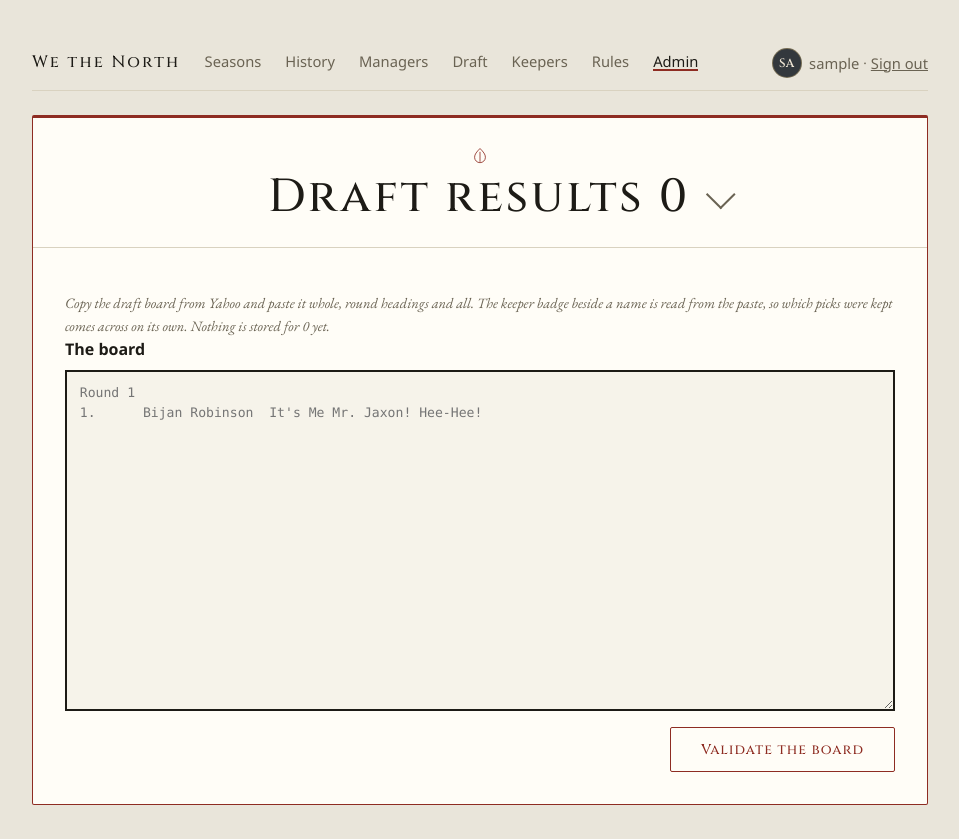
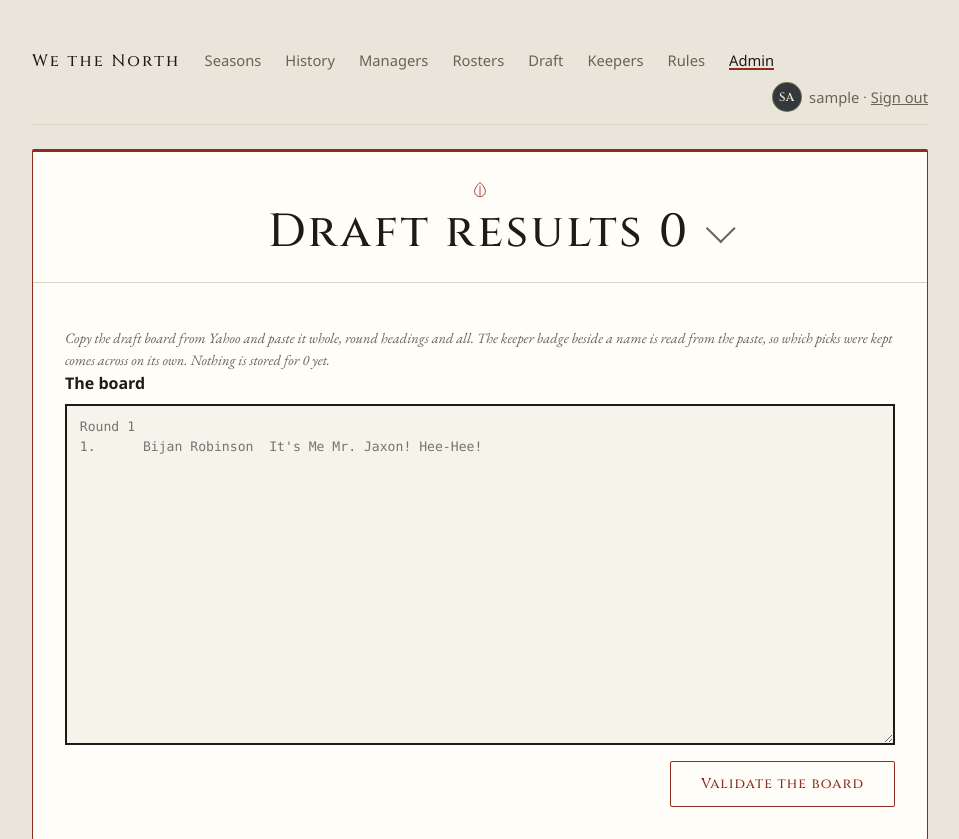
Before and after one commit to djans44/WeTheNorth, a FastAPI app: page /admin/draft in a window 1280 px wide. Shown: the top 839 px of the page, without its empty margins (160-1119 px from the left). Before the commit the page ends 805 px from the top, so only its background shows below. Run offline with FastAPI, Linux system fonts and the light colour scheme; the visitor is signed in with stand-in values (Sample User, id 1); some libraries are stand-ins or nearby versions.

Commit message:
Rosters: its own place in the nav
Out of the Managers submenu and onto the bar beside it, between Managers
and Draft -- it is about the same people, and it is a page in its own
right rather than a way of reaching one.

Seven public items now, eight with Admin. Measured at 1400, 1100, 900,
800 and 780: one row at every width, no horizontal overflow anywhere, and
the hamburger takes over where it always did.

Co-Authored-By: Claude Opus 5 (1M context) <noreply@anthropic.com>
Claude-Session: https://claude.ai/code/session_017AyGSFzNmW6EyfXFYCL5XC

```diff
--- a/app/templates/base.html
+++ b/app/templates/base.html
@@ -65,14 +65,15 @@
            and nobody was going there to read it. The submenu is how you
            reach someone else. #}
         <a href="/team/{{ request.session['username']|lower }}"
-           {% if path.startswith('/team') or path == '/rosters' %}class="on"{% endif %}>Managers</a>
+           {% if path.startswith('/team') %}class="on"{% endif %}>Managers</a>
         <ul class="submenu">
-          <li><a href="/rosters">Rosters</a></li>
           {% for o in nav_owners() %}
             <li><a href="/team/{{ o.username|lower }}">{{ o.username }}</a></li>
           {% endfor %}
         </ul>
       </li>
+      <li><a href="/rosters"
+             {% if path == '/rosters' %}class="on"{% endif %}>Rosters</a></li>
       <li class="has-menu">
         <a href="/draft-order" {% if path.startswith('/draft') %}class="on"{% endif %}>Draft</a>
         <ul class="submenu">
```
* * * * * * * * *
__WHAT YOU NEED TO DO__
Please let your answer be exactly the lines from the one holding "and Draft -- it" through the last line of the entries above, both ends included.

__EXERCISE SOLUTION__
and Draft -- it is about the same people, and it is a page in its own
right rather than a way of reaching one.

Seven public items now, eight with Admin. Measured at 1400, 1100, 900,
800 and 780: one row at every width, no horizontal overflow anywhere, and
the hamburger takes over where it always did.

Co-Authored-By: Claude Opus 5 (1M context) <noreply@anthropic.com>
Claude-Session: https://claude.ai/code/session_017AyGSFzNmW6EyfXFYCL5XC

```diff
--- a/app/templates/base.html
+++ b/app/templates/base.html
@@ -65,14 +65,15 @@
            and nobody was going there to read it. The submenu is how you
            reach someone else. #}
         <a href="/team/{{ request.session['username']|lower }}"
-           {% if path.startswith('/team') or path == '/rosters' %}class="on"{% endif %}>Managers</a>
+           {% if path.startswith('/team') %}class="on"{% endif %}>Managers</a>
         <ul class="submenu">
-          <li><a href="/rosters">Rosters</a></li>
           {% for o in nav_owners() %}
             <li><a href="/team/{{ o.username|lower }}">{{ o.username }}</a></li>
           {% endfor %}
         </ul>
       </li>
+      <li><a href="/rosters"
+             {% if path == '/rosters' %}class="on"{% endif %}>Rosters</a></li>
       <li class="has-menu">
         <a href="/draft-order" {% if path.startswith('/draft') %}class="on"{% endif %}>Draft</a>
         <ul class="submenu">
```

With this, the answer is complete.